John Wilson from Whereever I hang my hat is my hone. Currently in Ibarra, Ecuador on October 31, 2016:

Thanks for the info, Dakota.

Wasn't any "mental gymnastics" involved, just logical questions about a protest.

Pretty simple to write it all out.

If there's concerns, then they should be listened too.

I wouldn't trust the government with taking out my trash, much less having them tell me my drinking water will be safe (Especially after the government said to Flint City people that same thing)

I tend to agree with the protestors. If it's a possible problem, and the government says it isn't, I'd go with "it's going to be a serious problem with the water supply."

That's how much faith I have in the U.S. government.

Which, at this point is, 0!


Dakota Boy (author) from Seattle on October 31, 2016:
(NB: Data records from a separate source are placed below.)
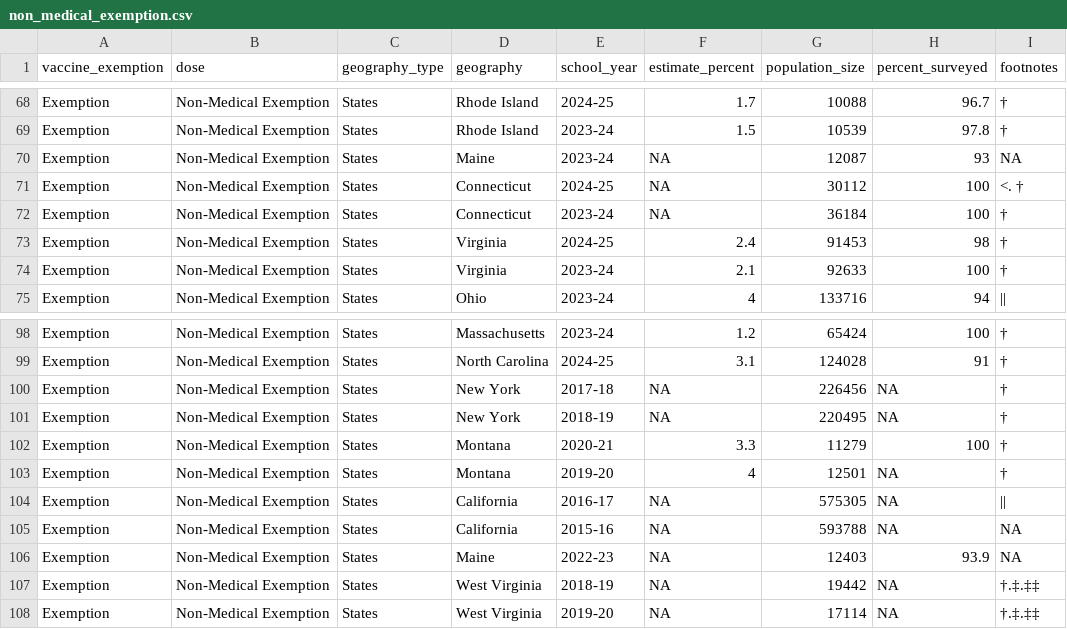
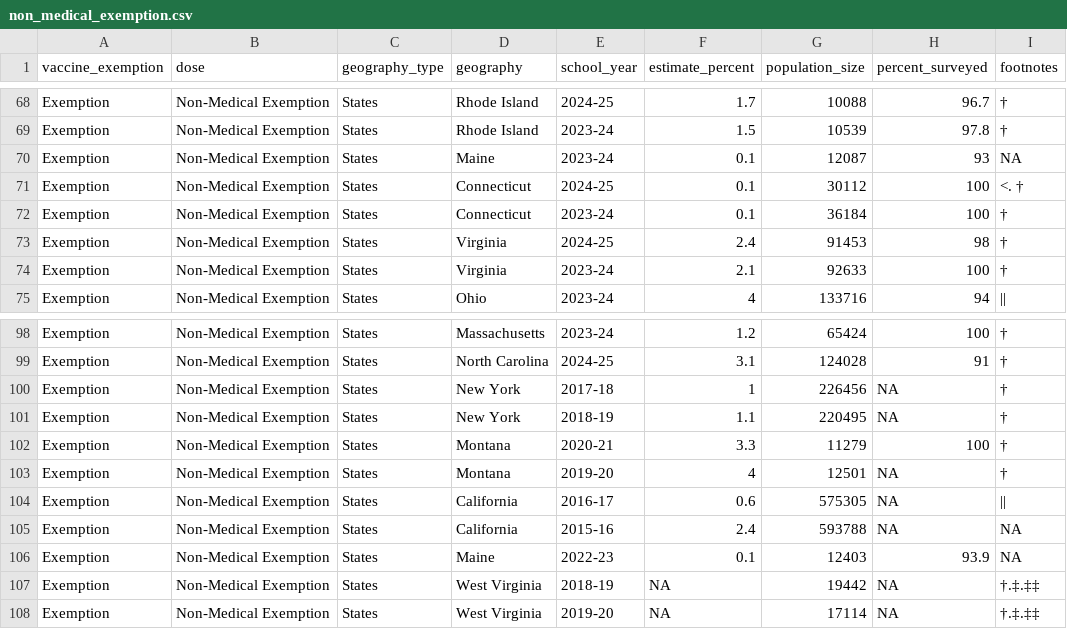
Before and after one commit to claritydatastudio/state-immunization-reports, a CSV file: data-clean/non_medical_exemption.csv, drawn as a sheet; only a part is shown, gaps mark what is left out; the diff names each change by its address in the sheet, - before the commit and + after, or states it on an @@ line.

```diff
--- a/data-clean/non_medical_exemption.csv
+++ b/data-clean/non_medical_exemption.csv
-F70:F72 (estimate_percent): NA
+F70:F72 (estimate_percent): 0.1
-F100 (estimate_percent): NA
+F100 (estimate_percent): 1
-F101 (estimate_percent): NA
+F101 (estimate_percent): 1.1
-F104 (estimate_percent): NA
+F104 (estimate_percent): 0.6
-F105 (estimate_percent): NA
+F105 (estimate_percent): 2.4
-F106 (estimate_percent): NA
+F106 (estimate_percent): 0.1
```
Also changed, not shown: data-clean/mmr_coverage_final.csv, data-clean/total_measles_cases.csv, 1 other file.
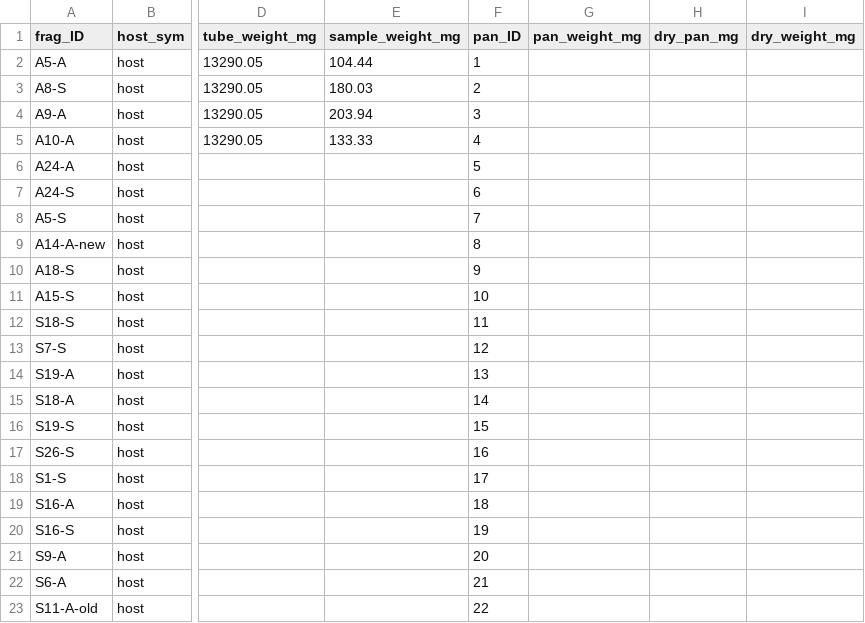
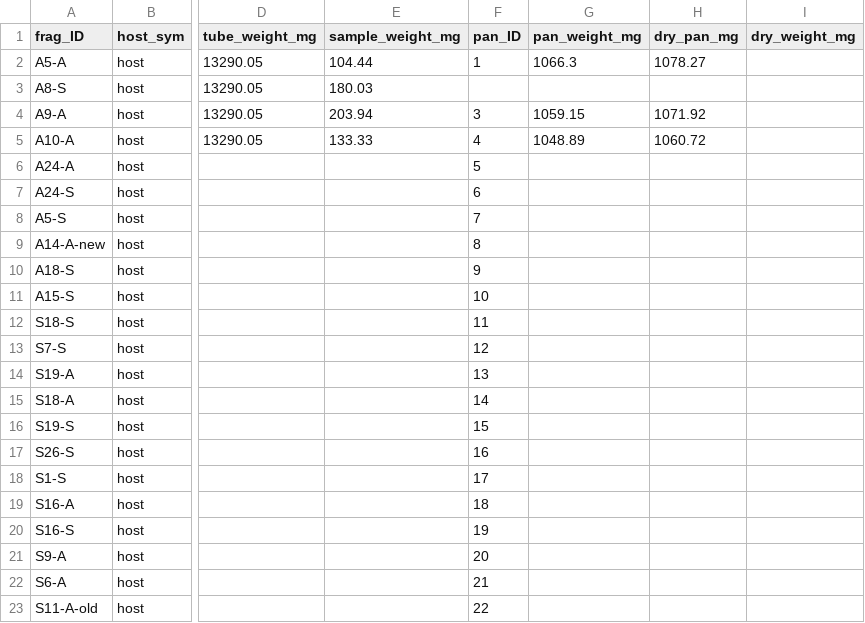
Before and after one commit to mayapow/oculina_seasonal, a CSV file: Data/Nov_2024/oculina_nov24_afdw.csv, drawn as a sheet; only a part is shown, gaps mark what is left out; the diff names each change by its address in the sheet, - before the commit and + after, or states it on an @@ line.

Commit message:
first 3 pan weights

```diff
--- a/Data/Nov_2024/oculina_nov24_afdw.csv
+++ b/Data/Nov_2024/oculina_nov24_afdw.csv
-G2 (pan_weight_mg): (empty)
+G2 (pan_weight_mg): 1066.3
-H2 (dry_pan_mg): (empty)
+H2 (dry_pan_mg): 1078.27
-F3 (pan_ID): 2
+F3 (pan_ID): (empty)
-G4 (pan_weight_mg): (empty)
+G4 (pan_weight_mg): 1059.15
-H4 (dry_pan_mg): (empty)
+H4 (dry_pan_mg): 1071.92
-G5 (pan_weight_mg): (empty)
+G5 (pan_weight_mg): 1048.89
-H5 (dry_pan_mg): (empty)
+H5 (dry_pan_mg): 1060.72
```
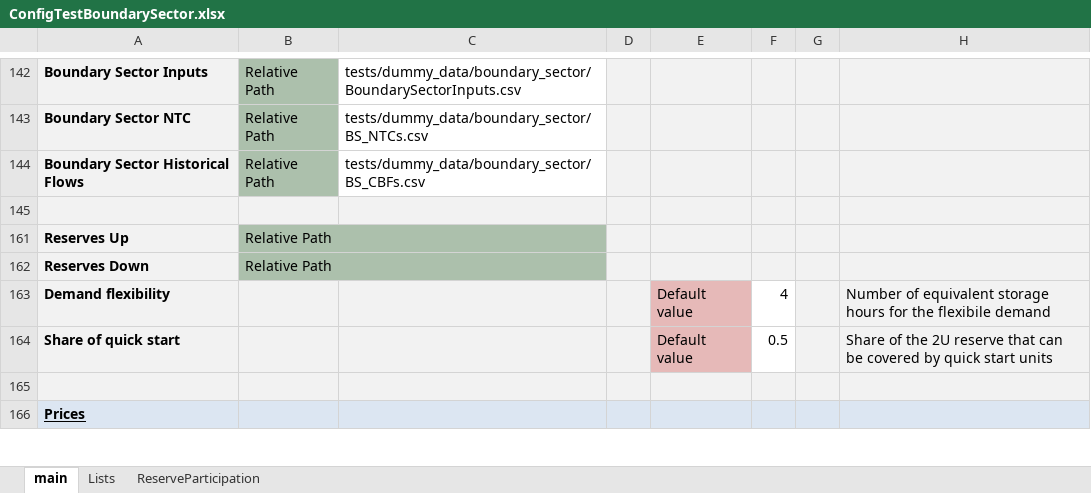
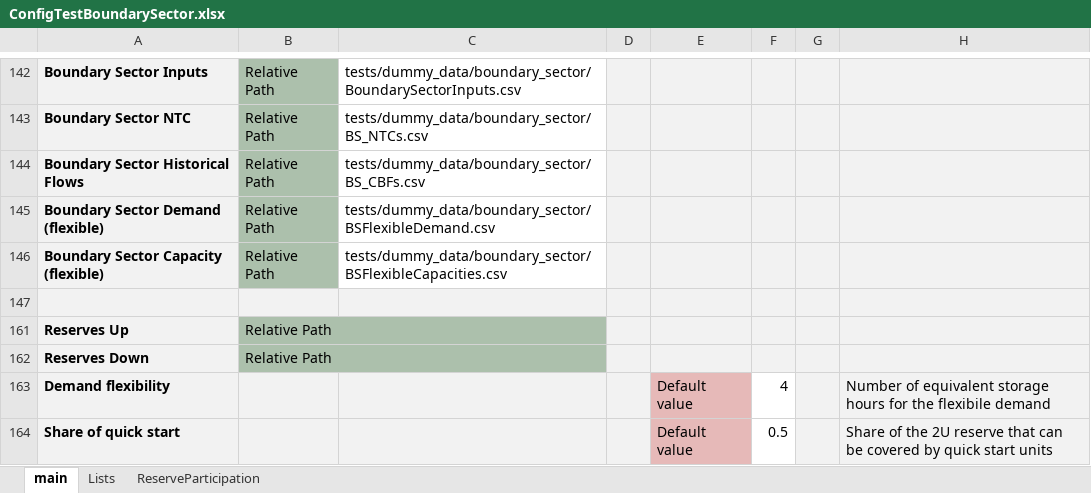
Before and after one commit to energy-modelling-toolkit/Dispa-SET, an Excel workbook: ConfigFiles/ConfigTestBoundarySector.xlsx, sheet main, drawn as a sheet; only a part is shown, gaps mark what is left out; the shorter side is filled out with more unchanged rows; values as stored, in another font and other column widths than the file's, no borders; conditional formats not drawn; the diff names each change by its address in the sheet, - before the commit and + after, or states it on an @@ line.

Commit message:
feat(BS flexible demand): added flexible demand to the boundary sector

```diff
--- a/ConfigFiles/ConfigTestBoundarySector.xlsx (sheet main)
+++ b/ConfigFiles/ConfigTestBoundarySector.xlsx (sheet main)
+row 145: Boundary Sector Demand (flexible) | Relative Path | tests/dummy_data/boundary_sector/BSFlexibleDemand.csv
+row 146: Boundary Sector Capacity (flexible) | Relative Path | tests/dummy_data/boundary_sector/BSFlexibleCapacities.csv
```
Also changed, not shown: 9 other files.
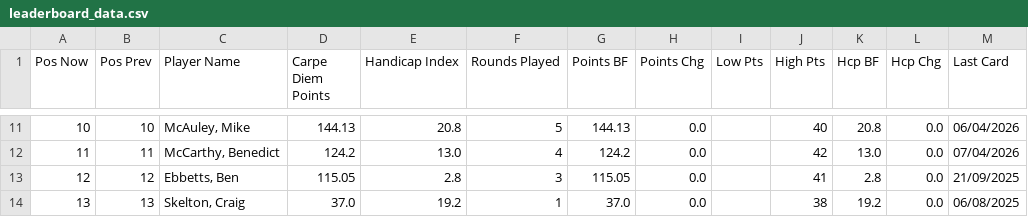
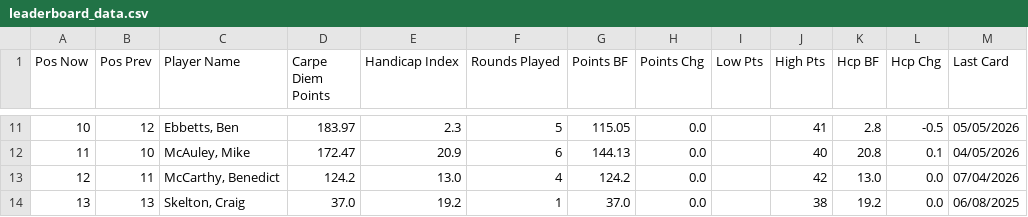
Before and after one commit to PeterM480/carpe-diem-leaderboard, a CSV file: leaderboard_data.csv, drawn as a sheet; only a part is shown, gaps mark what is left out; the diff covers the shown part only; the diff names each change by its address in the sheet, - before the commit and + after, or states it on an @@ line.

```diff
--- a/leaderboard_data.csv
+++ b/leaderboard_data.csv
-B11 (Pos Prev): 10
+B11 (Pos Prev): 12
-C11 (Player Name): McAuley, Mike
+C11 (Player Name): Ebbetts, Ben
-D11 (Carpe Diem Points): 144.13
+D11 (Carpe Diem Points): 183.97
-E11 (Handicap Index): 20.8
+E11 (Handicap Index): 2.3
-G11 (Points BF): 144.13
+G11 (Points BF): 115.05
-J11 (High Pts): 40
+J11 (High Pts): 41
-K11 (Hcp BF): 20.8
+K11 (Hcp BF): 2.8
-L11 (Hcp Chg): 0.0
+L11 (Hcp Chg): -0.5
-M11 (Last Card): 06/04/2026
+M11 (Last Card): 05/05/2026
-B12 (Pos Prev): 11
+B12 (Pos Prev): 10
-C12 (Player Name): McCarthy, Benedict
+C12 (Player Name): McAuley, Mike
-D12 (Carpe Diem Points): 124.2
+D12 (Carpe Diem Points): 172.47
-E12 (Handicap Index): 13.0
+E12 (Handicap Index): 20.9
-F12 (Rounds Played): 4
+F12 (Rounds Played): 6
-G12 (Points BF): 124.2
+G12 (Points BF): 144.13
-J12 (High Pts): 42
+J12 (High Pts): 40
-K12 (Hcp BF): 13.0
+K12 (Hcp BF): 20.8
-L12 (Hcp Chg): 0.0
+L12 (Hcp Chg): 0.1
-M12 (Last Card): 07/04/2026
+M12 (Last Card): 04/05/2026
-B13 (Pos Prev): 12
+B13 (Pos Prev): 11
-C13 (Player Name): Ebbetts, Ben
+C13 (Player Name): McCarthy, Benedict
-D13 (Carpe Diem Points): 115.05
+D13 (Carpe Diem Points): 124.2
-E13 (Handicap Index): 2.8
+E13 (Handicap Index): 13.0
-F13 (Rounds Played): 3
+F13 (Rounds Played): 4
-G13 (Points BF): 115.05
+G13 (Points BF): 124.2
-J13 (High Pts): 41
+J13 (High Pts): 42
-K13 (Hcp BF): 2.8
+K13 (Hcp BF): 13.0
-M13 (Last Card): 21/09/2025
+M13 (Last Card): 07/04/2026
```
Also changed, not shown: 1 added row, 1 removed row and 70 edited cells elsewhere in this file.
John, you are going through the same mental gymnastics that I experienced in confronting this protest. Depending on who you ask, a different story emerges. I understand that the pipeline is not actually going through the current boundaries of the reservation but rather through Corps of Engineers Land that was previously a part of the Sioux Nation. The claim is that these were ancestral lands where their forefathers fished, hunted and lived. There have been studies by the ND Historical Society to determine whether the pipeline specifically will cross historical sites and no specific disruption was uncovered. The Tribe is challenging whether the study was thorough enough. The primary issue is the fact that the pipeline will go under the Missouri River. The protestors are being called "Water Protectors" by their peers and there are legitimate concerns about this being a problem. There have been a number of pipeline leaks over the years and the impact to the stretch of River that runs through Standing Rock would be devastating to the tribe. Whether the law enforcement officers and Nation Guard could just stand down is a bigger picture. The protestors are consistently vandalizing equipment and engaging in confrontations with the pipeline workers. The threat to property is a concern as is the threat to the well-being of the workers. There are also allegations of theft in the area, missing cattle and other chattel missing from the farmers in the area. Who did it and what was taken has not been proven. Law enforcement has warned those living in the area to make sure they don't travel alone and recommends that they be armed in case of confrontation.

John Wilson from Whereever I hang my hat is my hone. Currently in Ibarra, Ecuador on October 28, 2016:

Dakota Boy,

Interesting Hub.

I'd have liked to learned more about what the protestors were objecting to.

My limited understanding of the objections are these:

1) The pipeline's on tribal land - was that legally or illegally decided?

2) I think, not sure, it's going through "sacred" land?

3) Fear of contamination of the water supply for the tribe

Are the protestors justified in their actions? If so, why should they stop their protest?

Why can't law enforcement do what they did in Baltimore, during the riots by blacks, and stand down?

My opinion is this - we are people that give permission to those in power. If the American Indians feel their permission should be withdrawn, why should they not be able to excessive that belief? And did they ever give permission to have the pipeline cross their lands?

Intersting topic when it concerns citizens rights and government action. The are too many times that the government acts illegally. With the American Indian, that list would be a long one!

More information would be appreciated.

Interesting family history. How does it pertain to the protest?



Related Articles